G’wan Yersel, Son.

Blogpost from Rachel reflecting on the Inky Fingers/Craigmillar Writers Group ‘Global Conditioning’ event celebrating World Community Arts Day.

The videos posted below (thank you, Billy) provide a flavour of the performances at Global Conditioning better than descriptions ever could, so I wanted to use this space to spill some thoughts and impressions from Inky’s first collaboration with Craigmillar Writers Group on a dark Friday evening in February.

Against the backdrop of the beautifully restored John Maxwell mural in Art SPACE, the new Craigmillar Community Arts Centre, perfomers from Inky, CWG and across Scotland came together to celebrate community and place for the launch event of World Community Arts Day.

World Community Arts Day – officially Febuary 17 2012 – was started by the Craigmillar Communiversity in 2008. Aiming to celebrate the potential of community arts to bring people together and to give them a platform from which to raise their voices, it showcases work from community arts organisations at a global level, from Instanbul to Vancouver to New Mexico to Belfast.

Craigmillar’s tradition of initiating and celebrating community arts is both long standing and inspiring.
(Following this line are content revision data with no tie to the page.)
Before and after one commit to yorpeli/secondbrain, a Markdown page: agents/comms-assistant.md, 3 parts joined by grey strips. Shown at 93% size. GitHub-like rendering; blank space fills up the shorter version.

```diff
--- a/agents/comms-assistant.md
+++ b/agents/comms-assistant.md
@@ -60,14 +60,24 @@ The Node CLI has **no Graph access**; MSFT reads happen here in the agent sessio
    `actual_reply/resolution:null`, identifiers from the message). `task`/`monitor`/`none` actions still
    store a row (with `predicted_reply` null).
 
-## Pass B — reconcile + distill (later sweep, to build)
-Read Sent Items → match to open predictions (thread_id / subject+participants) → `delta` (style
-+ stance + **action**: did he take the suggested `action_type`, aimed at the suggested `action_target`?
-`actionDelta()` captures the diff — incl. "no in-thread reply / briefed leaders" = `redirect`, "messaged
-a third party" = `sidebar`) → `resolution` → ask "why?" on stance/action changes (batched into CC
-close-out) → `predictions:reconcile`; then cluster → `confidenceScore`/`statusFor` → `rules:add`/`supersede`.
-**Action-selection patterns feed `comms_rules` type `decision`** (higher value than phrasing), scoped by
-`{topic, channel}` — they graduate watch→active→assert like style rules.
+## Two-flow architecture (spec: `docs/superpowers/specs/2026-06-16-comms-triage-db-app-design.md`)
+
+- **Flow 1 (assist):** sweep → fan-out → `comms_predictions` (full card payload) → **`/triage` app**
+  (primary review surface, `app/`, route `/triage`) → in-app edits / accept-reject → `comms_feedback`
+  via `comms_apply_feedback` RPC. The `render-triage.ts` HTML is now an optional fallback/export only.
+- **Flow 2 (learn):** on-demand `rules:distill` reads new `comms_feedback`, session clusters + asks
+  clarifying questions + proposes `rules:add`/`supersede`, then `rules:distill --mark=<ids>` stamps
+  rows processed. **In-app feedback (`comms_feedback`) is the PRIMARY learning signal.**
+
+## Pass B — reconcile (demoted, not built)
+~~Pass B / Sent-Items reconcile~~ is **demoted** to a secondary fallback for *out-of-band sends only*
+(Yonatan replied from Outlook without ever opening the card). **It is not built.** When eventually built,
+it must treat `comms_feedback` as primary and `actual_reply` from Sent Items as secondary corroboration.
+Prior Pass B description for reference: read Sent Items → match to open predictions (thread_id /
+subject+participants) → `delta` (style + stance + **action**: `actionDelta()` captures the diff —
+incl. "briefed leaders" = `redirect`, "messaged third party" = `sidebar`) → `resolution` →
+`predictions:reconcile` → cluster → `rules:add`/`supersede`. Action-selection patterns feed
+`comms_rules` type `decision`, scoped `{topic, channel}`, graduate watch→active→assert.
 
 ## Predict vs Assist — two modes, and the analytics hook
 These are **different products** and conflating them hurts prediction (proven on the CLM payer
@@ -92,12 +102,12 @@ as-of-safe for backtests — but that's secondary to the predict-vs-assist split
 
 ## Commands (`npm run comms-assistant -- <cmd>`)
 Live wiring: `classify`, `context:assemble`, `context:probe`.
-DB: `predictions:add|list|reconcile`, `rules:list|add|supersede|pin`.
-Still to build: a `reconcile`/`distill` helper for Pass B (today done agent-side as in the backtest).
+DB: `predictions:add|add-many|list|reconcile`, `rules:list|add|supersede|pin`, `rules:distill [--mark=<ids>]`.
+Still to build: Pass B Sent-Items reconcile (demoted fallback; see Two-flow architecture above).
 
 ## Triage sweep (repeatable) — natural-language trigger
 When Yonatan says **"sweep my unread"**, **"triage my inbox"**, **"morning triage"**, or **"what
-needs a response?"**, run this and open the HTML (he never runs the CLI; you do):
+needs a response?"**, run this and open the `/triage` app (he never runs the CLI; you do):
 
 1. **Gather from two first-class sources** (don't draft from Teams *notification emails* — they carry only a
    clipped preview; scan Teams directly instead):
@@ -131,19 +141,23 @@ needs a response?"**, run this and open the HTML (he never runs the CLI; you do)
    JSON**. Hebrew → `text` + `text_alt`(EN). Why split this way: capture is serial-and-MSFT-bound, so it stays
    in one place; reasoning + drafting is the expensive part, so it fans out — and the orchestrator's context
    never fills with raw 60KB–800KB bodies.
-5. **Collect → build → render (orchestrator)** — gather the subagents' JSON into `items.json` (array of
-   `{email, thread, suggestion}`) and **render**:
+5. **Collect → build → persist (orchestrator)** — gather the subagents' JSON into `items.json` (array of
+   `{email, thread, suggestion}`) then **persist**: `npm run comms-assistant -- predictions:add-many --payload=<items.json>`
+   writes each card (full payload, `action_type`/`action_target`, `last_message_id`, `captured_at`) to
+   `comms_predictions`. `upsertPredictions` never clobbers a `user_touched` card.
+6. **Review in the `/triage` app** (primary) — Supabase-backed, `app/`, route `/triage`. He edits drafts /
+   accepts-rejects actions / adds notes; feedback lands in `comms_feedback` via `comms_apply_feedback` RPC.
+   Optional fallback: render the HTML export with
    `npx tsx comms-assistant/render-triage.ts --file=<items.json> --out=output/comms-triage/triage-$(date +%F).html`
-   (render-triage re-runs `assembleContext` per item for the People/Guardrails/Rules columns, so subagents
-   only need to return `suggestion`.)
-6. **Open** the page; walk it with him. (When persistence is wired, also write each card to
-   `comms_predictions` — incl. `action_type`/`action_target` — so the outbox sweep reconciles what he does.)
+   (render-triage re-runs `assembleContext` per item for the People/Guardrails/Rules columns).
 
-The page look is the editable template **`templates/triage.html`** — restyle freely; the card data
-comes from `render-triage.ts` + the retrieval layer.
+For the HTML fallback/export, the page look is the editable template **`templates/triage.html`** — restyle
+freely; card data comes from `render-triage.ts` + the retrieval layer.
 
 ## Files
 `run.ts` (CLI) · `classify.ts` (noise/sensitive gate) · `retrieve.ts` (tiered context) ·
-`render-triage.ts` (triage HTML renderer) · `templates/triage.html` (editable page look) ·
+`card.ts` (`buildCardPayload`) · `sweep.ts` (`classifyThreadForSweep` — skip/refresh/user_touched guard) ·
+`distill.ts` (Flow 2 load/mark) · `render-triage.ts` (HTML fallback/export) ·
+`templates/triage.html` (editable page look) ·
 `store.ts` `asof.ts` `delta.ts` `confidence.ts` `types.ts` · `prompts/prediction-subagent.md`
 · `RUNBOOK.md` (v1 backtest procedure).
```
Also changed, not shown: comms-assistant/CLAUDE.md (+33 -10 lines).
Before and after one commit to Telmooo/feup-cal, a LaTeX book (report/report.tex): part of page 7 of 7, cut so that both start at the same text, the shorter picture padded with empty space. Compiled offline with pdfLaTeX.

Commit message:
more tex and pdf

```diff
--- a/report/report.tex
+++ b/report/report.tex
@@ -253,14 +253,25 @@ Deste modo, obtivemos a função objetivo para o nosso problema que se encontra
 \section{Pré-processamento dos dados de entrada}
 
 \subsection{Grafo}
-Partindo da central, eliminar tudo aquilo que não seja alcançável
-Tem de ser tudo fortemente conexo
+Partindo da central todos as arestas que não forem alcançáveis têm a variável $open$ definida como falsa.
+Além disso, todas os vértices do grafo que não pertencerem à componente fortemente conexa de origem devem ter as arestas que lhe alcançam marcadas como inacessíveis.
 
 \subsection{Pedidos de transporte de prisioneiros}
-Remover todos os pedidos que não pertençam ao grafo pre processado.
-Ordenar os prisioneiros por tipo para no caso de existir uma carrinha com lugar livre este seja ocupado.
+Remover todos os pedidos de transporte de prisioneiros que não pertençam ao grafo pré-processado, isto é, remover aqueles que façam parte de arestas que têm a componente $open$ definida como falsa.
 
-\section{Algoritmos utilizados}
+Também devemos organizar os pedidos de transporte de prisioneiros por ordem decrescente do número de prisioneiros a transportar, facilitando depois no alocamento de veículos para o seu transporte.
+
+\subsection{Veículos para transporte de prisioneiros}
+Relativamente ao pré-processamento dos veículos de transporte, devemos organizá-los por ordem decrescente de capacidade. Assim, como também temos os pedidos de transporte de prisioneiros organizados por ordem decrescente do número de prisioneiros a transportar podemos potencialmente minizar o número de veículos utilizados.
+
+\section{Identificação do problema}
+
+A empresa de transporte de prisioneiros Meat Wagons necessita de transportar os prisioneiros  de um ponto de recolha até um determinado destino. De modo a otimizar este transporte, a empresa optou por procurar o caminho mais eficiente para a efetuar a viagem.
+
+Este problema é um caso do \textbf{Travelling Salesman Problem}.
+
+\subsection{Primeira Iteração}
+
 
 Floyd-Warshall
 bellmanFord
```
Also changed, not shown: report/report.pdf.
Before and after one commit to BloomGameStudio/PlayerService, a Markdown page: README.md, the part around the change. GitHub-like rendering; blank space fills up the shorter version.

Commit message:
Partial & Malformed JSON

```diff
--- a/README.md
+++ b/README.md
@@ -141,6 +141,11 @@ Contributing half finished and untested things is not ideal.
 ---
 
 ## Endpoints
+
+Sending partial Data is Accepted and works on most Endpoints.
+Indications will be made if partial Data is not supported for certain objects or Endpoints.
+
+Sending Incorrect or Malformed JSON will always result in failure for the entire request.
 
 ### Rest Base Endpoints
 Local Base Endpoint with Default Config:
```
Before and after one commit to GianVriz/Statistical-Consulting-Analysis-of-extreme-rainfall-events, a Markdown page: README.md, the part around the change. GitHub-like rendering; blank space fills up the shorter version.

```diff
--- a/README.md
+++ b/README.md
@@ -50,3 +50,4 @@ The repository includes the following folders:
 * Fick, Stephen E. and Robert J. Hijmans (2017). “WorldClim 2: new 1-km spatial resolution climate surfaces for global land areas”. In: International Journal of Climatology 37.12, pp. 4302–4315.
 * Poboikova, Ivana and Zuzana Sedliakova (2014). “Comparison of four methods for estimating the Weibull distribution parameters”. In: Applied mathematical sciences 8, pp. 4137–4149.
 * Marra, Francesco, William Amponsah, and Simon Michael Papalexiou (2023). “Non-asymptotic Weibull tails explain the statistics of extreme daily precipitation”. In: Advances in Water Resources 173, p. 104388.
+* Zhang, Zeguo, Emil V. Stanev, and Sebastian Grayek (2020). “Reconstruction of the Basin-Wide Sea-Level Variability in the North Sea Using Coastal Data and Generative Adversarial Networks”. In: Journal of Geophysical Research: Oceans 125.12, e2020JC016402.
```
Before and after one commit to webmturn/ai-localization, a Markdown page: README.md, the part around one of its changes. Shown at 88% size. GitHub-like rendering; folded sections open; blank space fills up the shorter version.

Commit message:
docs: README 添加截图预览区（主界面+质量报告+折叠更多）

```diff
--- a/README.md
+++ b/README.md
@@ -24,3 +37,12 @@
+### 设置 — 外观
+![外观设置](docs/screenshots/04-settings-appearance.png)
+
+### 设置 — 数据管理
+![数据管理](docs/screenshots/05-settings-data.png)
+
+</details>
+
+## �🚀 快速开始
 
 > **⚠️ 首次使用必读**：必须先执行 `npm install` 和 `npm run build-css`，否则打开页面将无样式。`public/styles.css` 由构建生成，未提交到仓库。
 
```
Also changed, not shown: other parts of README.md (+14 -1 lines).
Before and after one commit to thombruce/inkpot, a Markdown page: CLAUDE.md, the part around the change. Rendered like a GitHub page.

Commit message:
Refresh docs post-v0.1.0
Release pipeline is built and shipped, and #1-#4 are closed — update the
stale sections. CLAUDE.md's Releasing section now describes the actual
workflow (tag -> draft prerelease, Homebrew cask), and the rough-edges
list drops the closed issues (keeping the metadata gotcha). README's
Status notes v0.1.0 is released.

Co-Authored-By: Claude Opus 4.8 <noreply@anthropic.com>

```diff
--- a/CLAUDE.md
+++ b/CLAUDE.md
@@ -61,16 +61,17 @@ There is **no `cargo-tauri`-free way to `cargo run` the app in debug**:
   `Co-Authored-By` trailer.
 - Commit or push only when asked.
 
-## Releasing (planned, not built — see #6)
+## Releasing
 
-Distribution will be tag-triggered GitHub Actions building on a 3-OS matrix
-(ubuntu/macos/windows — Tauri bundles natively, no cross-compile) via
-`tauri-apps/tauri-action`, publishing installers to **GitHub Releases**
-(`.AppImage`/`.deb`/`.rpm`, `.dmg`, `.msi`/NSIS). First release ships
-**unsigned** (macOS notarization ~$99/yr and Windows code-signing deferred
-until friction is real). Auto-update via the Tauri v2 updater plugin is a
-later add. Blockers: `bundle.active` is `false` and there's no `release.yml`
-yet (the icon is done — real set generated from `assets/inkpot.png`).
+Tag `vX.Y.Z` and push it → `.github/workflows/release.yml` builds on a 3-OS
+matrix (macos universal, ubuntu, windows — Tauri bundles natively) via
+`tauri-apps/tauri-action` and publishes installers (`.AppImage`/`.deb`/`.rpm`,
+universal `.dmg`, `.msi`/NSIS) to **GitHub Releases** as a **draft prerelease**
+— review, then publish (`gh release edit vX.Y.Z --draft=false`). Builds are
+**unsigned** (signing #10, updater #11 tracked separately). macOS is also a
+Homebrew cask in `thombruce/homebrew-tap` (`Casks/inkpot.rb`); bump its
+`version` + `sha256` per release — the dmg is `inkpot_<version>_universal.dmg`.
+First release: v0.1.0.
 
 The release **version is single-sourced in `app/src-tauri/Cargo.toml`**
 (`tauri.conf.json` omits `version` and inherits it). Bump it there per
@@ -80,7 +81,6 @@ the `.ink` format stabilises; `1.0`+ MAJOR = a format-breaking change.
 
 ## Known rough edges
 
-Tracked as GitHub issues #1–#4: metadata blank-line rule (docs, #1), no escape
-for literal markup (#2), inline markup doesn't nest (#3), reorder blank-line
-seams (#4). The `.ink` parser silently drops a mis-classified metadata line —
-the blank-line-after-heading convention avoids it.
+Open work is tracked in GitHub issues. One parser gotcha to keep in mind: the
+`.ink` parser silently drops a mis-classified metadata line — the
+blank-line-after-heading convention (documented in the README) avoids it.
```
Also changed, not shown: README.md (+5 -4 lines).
The legend of Helen Crummy, whose 1978 book on Craigmillar Let The People Sing has been reprinted around the world and who sadly passed away last year, starting the Festival as a reaction to being told there were no resources for her son to have violin lessons has been told and retold. At its height, the Craigmillar Arts Festival was attracting 17,000 people, to participate and watch those given a chance to stand on a stage and to say their piece.

For me, the joys of Global Conditioning were twofold. Firstly, in the total and evident pride in place. ‘Plenty spirit, plenty fight’ was a phrase used by Nikki Barnes, reading on behalf of Heather Turner, and backed up by Jak McKenzie on dealing with neighbours with a poor concept of volume control -‘no wake me and mine…no come piss off Jak’. Kevin Finlay, reading for Billy McKirdie, spoke of ‘Oor Place’, and the pride and ‘spirit felt when we get together.’ As a spontaneous knockon effect, it meant that every other performer introduced themselves by announcing where they were from, from Leven to Cupar to Glasgow to Orkney to Donaghadee.

I’ve spent most of my adult life moving fairly restlessly between cities. I believe that I’ve finally found a community, my community, in Edinburgh, one that I love and have a role in. But it’s a different thing to adopt your home, it’s different from the place you grow up, the place that has a history and a continuum you are part of and carry forward. The pride expressed on this evening in having Craigmillar roots was a strong and lovely thing.

Secondly, there was real energy and emotion to the evening. Many of the group from Craigmillar had never met in person before – much of the writing is shared online – let alone read their words, to an audience, from a stage. The Inky ethos, the wider spoken word traditions, support the belief that getting up and sharing your words, your stories, your beliefs with an audience, with the people in front of you might be scary as hellfire, but that it creates a connection, it lets you work out what you want to say, how you want to say it, as you’re doing it. And prepares you for the next time. It’s a sharing, a learning. Every time.

So, here’s to the spirit in and of Craigmillar. Here’s to pride in place. Here’s to remembering where you come from. Here’s to getting out of EH1 for a night. Here’s to community arts. Here’s to letting the people sing. As someone hollered at Jordan during his introduction, g’wan yersels indeed…

Actually, make that threefold. It was a helluva lot of raucous fun. Y’all rock. Till next time.